Libels, damned libels and statistics10th September 2015
The number of defamation claims is unexpectedly up, but it will take time for the impact of the new law to be judged
Could it be that suing for defamation is back in fashion? Despite predictions that the Defamation Act 2013 would lead to a decrease in the number of claims, statistics now show a whopping 60 per cent increase in the number of defamation claims issued in London in 2014 compared to the year before.
We shouldn’t get too excited though — the average number of defamation claims in the past 15 years has been 228, from a low of 128 in 2002 to a high of 298 in 2009. Over the past five years, defamation cases represented 3-4 per cent of the total number of claims issued in the Queen’s Bench Division in London. With such a small sample, statistics tend to jump about. A few claims more or less will skew the percentages dramatically.

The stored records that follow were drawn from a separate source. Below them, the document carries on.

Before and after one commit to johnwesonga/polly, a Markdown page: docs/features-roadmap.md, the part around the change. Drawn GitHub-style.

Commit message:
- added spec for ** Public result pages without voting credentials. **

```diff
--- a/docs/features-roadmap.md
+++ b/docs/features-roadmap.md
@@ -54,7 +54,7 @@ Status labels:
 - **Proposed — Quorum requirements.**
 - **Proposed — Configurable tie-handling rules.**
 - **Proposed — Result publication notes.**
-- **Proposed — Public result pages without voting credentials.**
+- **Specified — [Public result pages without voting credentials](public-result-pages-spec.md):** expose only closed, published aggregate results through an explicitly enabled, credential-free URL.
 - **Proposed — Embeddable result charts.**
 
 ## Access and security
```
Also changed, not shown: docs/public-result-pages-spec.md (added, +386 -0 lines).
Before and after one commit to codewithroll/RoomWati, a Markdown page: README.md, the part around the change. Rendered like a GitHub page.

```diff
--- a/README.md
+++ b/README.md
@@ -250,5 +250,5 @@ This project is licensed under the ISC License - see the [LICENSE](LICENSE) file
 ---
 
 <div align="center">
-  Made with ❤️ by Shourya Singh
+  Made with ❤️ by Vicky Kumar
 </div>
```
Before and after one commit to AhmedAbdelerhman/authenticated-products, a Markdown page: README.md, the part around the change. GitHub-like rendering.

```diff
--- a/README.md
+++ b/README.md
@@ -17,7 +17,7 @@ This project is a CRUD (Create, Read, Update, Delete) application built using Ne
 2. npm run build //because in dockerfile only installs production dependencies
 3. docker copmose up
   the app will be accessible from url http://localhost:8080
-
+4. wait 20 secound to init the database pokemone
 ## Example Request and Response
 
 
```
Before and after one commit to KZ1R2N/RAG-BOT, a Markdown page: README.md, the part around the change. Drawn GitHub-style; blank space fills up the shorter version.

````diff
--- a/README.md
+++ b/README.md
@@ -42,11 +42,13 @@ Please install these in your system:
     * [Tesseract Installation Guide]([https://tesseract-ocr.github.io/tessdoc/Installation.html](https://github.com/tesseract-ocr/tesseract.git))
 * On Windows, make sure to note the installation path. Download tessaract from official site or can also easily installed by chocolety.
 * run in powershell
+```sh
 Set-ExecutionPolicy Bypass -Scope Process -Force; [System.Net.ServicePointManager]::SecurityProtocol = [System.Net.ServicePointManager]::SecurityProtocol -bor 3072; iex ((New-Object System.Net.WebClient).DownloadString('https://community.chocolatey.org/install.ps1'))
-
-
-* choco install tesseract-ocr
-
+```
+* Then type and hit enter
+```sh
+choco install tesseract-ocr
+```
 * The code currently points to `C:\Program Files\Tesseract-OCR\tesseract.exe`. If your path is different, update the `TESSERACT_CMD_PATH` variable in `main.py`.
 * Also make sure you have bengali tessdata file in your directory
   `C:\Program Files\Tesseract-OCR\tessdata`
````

The Defamation Act 2013 was supposed to make it more difficult for those who felt that they had been defamed to bring a successful claim against a newspaper, magazine or online publication by requiring claimants to prove that publication “has caused or is likely to cause serious harm” to their reputation. Yet realistically, it is too early to tell whether these statistics tell the whole story simply because, with the one-year limitation period within which defamation claims should be brought, defamation claims heard in 2014 may simply relate back to publications where the old law applies.
In the case of Lachaux v Independent (and others) (July 30, 2015) the claimant, a French national living in Abu Dhabi, had sued The Independent, the Huffington Post and the London Evening Standard over allegations which included that he had been violent towards his former wife and had falsely accused her of kidnapping their baby son.

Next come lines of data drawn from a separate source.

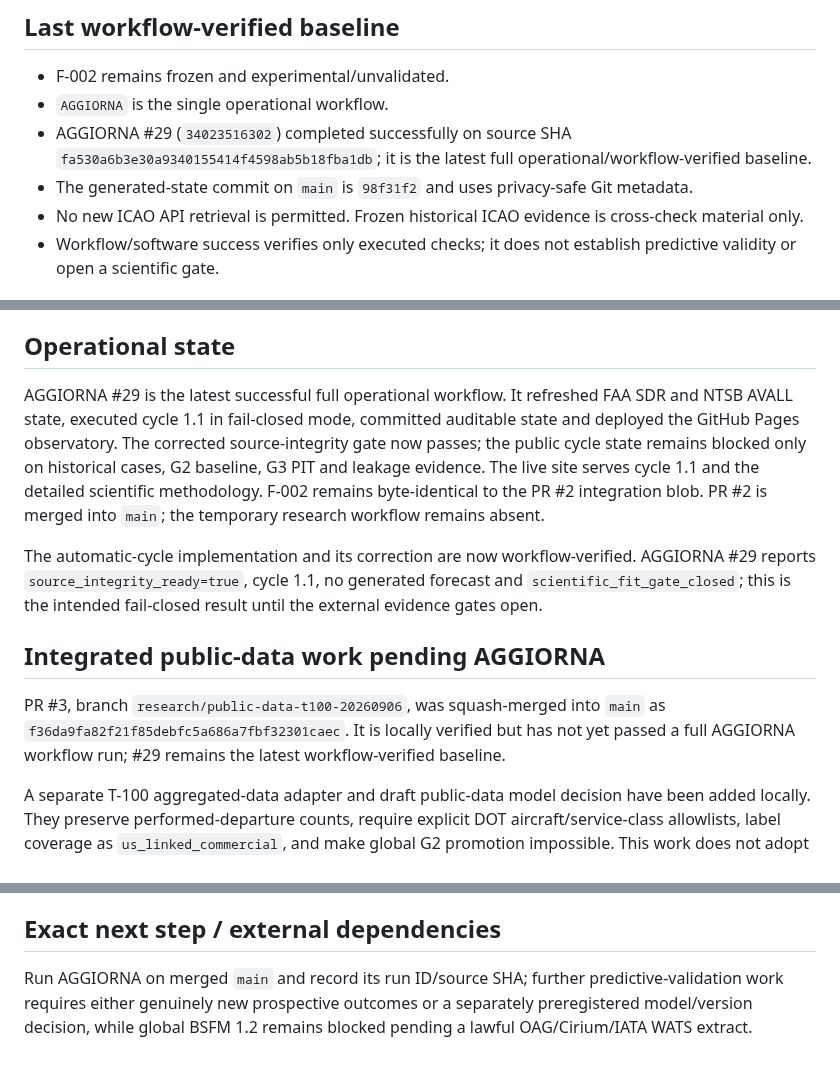
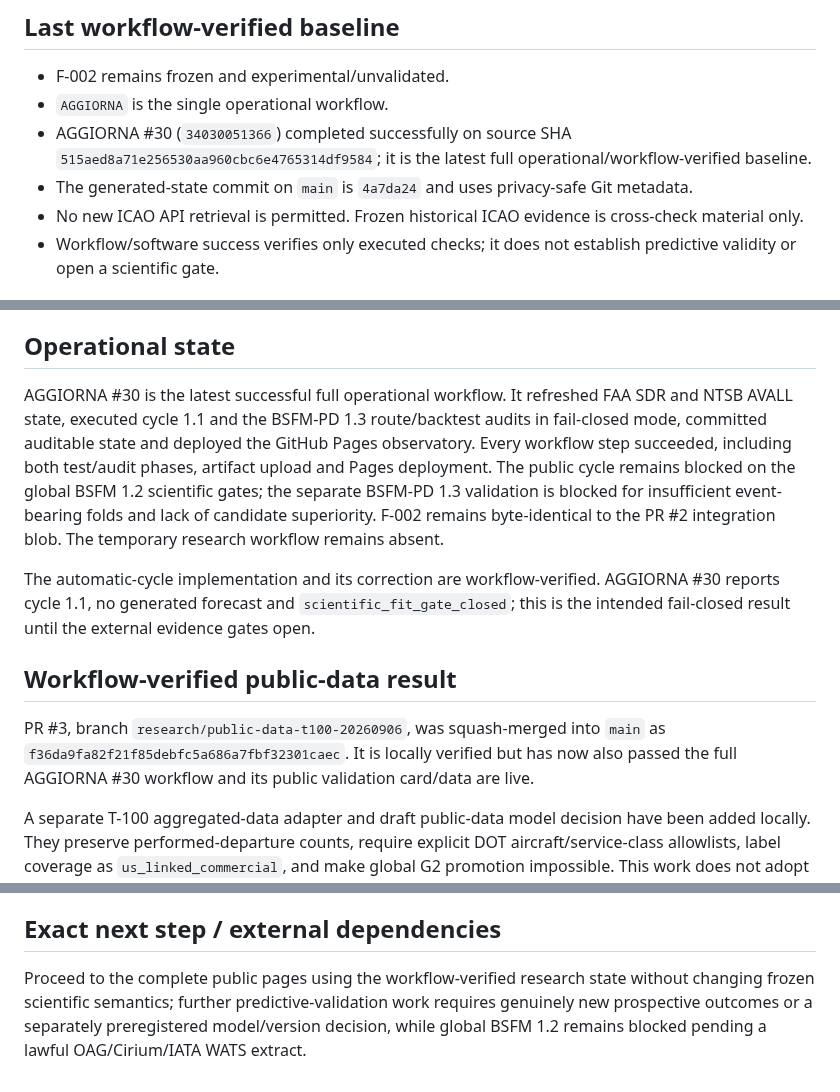
Before and after one commit to rubenpatane/bsfm-forecast-observatory, a Markdown page: docs/PROJECT-STATE.md, 3 parts joined by grey strips. Rendered like a GitHub page.

Commit message:
docs(state): record AGGIORNA 30 verification

```diff
--- a/docs/PROJECT-STATE.md
+++ b/docs/PROJECT-STATE.md
@@ -8,8 +8,8 @@ This is the live public checkpoint, not a full specification. Start with `AGENTS
 ## Last workflow-verified baseline
 - F-002 remains frozen and experimental/unvalidated.
 - `AGGIORNA` is the single operational workflow.
-- AGGIORNA #29 (`34023516302`) completed successfully on source SHA `fa530a6b3e30a9340155414f4598ab5b18fba1db`; it is the latest full operational/workflow-verified baseline.
-- The generated-state commit on `main` is `98f31f2` and uses privacy-safe Git metadata.
+- AGGIORNA #30 (`34030051366`) completed successfully on source SHA `515aed8a71e256530aa960cbc6e4765314df9584`; it is the latest full operational/workflow-verified baseline.
+- The generated-state commit on `main` is `4a7da24` and uses privacy-safe Git metadata.
 - No new ICAO API retrieval is permitted. Frozen historical ICAO evidence is cross-check material only.
 - Workflow/software success verifies only executed checks; it does not establish predictive validity or open a scientific gate.
 
@@ -87,16 +87,16 @@ The committed automatic-cycle 1.0 implementation added the first frozen machine-
 Public UI must keep experimental/status boundaries. NTSB AVALL and FAA SDR remain supporting/descriptive sources with scope limits. The public repository contains no private user data or credentials. No new ICAO API retrieval is permitted. PR #1 remains closed without merge.
 
 ## Operational state
-AGGIORNA #29 is the latest successful full operational workflow. It refreshed FAA SDR and NTSB AVALL state, executed cycle 1.1 in fail-closed mode, committed auditable state and deployed the GitHub Pages observatory. The corrected source-integrity gate now passes; the public cycle state remains blocked only on historical cases, G2 baseline, G3 PIT and leakage evidence. The live site serves cycle 1.1 and the detailed scientific methodology. F-002 remains byte-identical to the PR #2 integration blob. PR #2 is merged into `main`; the temporary research workflow remains absent.
+AGGIORNA #30 is the latest successful full operational workflow. It refreshed FAA SDR and NTSB AVALL state, executed cycle 1.1 and the BSFM-PD 1.3 route/backtest audits in fail-closed mode, committed auditable state and deployed the GitHub Pages observatory. Every workflow step succeeded, including both test/audit phases, artifact upload and Pages deployment. The public cycle remains blocked on the global BSFM 1.2 scientific gates; the separate BSFM-PD 1.3 validation is blocked for insufficient event-bearing folds and lack of candidate superiority. F-002 remains byte-identical to the PR #2 integration blob. The temporary research workflow remains absent.
 
-The automatic-cycle implementation and its correction are now workflow-verified. AGGIORNA #29 reports `source_integrity_ready=true`, cycle 1.1, no generated forecast and `scientific_fit_gate_closed`; this is the intended fail-closed result until the external evidence gates open.
+The automatic-cycle implementation and its correction are workflow-verified. AGGIORNA #30 reports cycle 1.1, no generated forecast and `scientific_fit_gate_closed`; this is the intended fail-closed result until the external evidence gates open.
 
-## Integrated public-data work pending AGGIORNA
+## Workflow-verified public-data result
 
 PR #3, branch `research/public-data-t100-20260906`, was squash-merged into
 `main` as `f36da9fa82f21f85debfc5a686a7fbf32301caec`. It is locally verified but
-has not yet passed a full AGGIORNA workflow run; #29 remains the latest
-workflow-verified baseline.
+has now also passed the full AGGIORNA #30 workflow and its public validation
+card/data are live.
 
 A separate T-100 aggregated-data adapter and draft public-data model decision
 have been added locally. They preserve performed-departure counts, require
@@ -156,4 +156,4 @@ scientific negative/underpowered result, not a software failure and not evidence
 about BSFM 1.2.
 
 ## Exact next step / external dependencies
-Run AGGIORNA on merged `main` and record its run ID/source SHA; further predictive-validation work requires either genuinely new prospective outcomes or a separately preregistered model/version decision, while global BSFM 1.2 remains blocked pending a lawful OAG/Cirium/IATA WATS extract.
+Proceed to the complete public pages using the workflow-verified research state without changing frozen scientific semantics; further predictive-validation work requires genuinely new prospective outcomes or a separately preregistered model/version decision, while global BSFM 1.2 remains blocked pending a lawful OAG/Cirium/IATA WATS extract.
```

The court ruled that the claimant must prove as a fact that serious reputational harm has been caused by, or is likely to result in future from, the publication. It is no longer sufficient to show that the publication would have the “tendency” to harm a claimant’s reputation. However, the judgment acknowledged that “serious harm” may be inferred from the gravity of the allegation and the extent of its circulation. With four out of five published articles, the court in Lachaux ruled that the serious harm test had been met. The case continues against all three publishers who will have the opportunity, if they choose, of seeking to prove that the allegations are true, or that publication was a matter of public interest.
This is consistent with the award of £110,000 libel damages earlier in July 2015 to the Russian businessman Vladimir Sloutsker in his claim against a Russian journalist who alleged in an online blog that Sloutsker had taken out a contract to kill her husband.
This was decided under the old law by the same judge, who ruled that the libel was extremely grave, and published to an estimated readership of 60,000 within the jurisdiction of the English court. It would be remarkable if a case that had resulted in a high award of damages under the old law was considered not to meet the test of serious harm under the new law — essentially the position for those bringing defamation claims now under the new law is that they must be able to demonstrate the severity of harm caused.
The Lachaux judgment, however, highlights another dilemma for defamation claimants under the new law in that “a cause of action may lie inchoate until serious harm is caused or its future occurrence becomes probable”. The judge ruled that the test should be applied “at the time the issue is determined” by the court, rather than at the date of publication or when proceedings were issued.
So a claimant who takes prompt action to mitigate the risk of harm may find that the court decides, perhaps following the publication of a retraction and apology, that the test of serious harm is not met at the time of trial. This uncertainty, where the validity of a claim may depend on events outside the claimant’s control, may well result in fewer claims in the future.
On the other hand, a claimant who waits to assess the effect of the publication will need to be mindful of the one-year limitation rule, since the cause of action is to be “treated as having accrued” on the date of first publication. If evidence of serious harm only becomes apparent more than 12 months later, for example if a job application is then rejected or a bank loan refused, the claimant would then need to rely on the court exercising its discretion to disapply the time bar.
Andrew Stephenson is a consultant solicitor at Hamlins LLP, who acted for Vladimir Sloutsker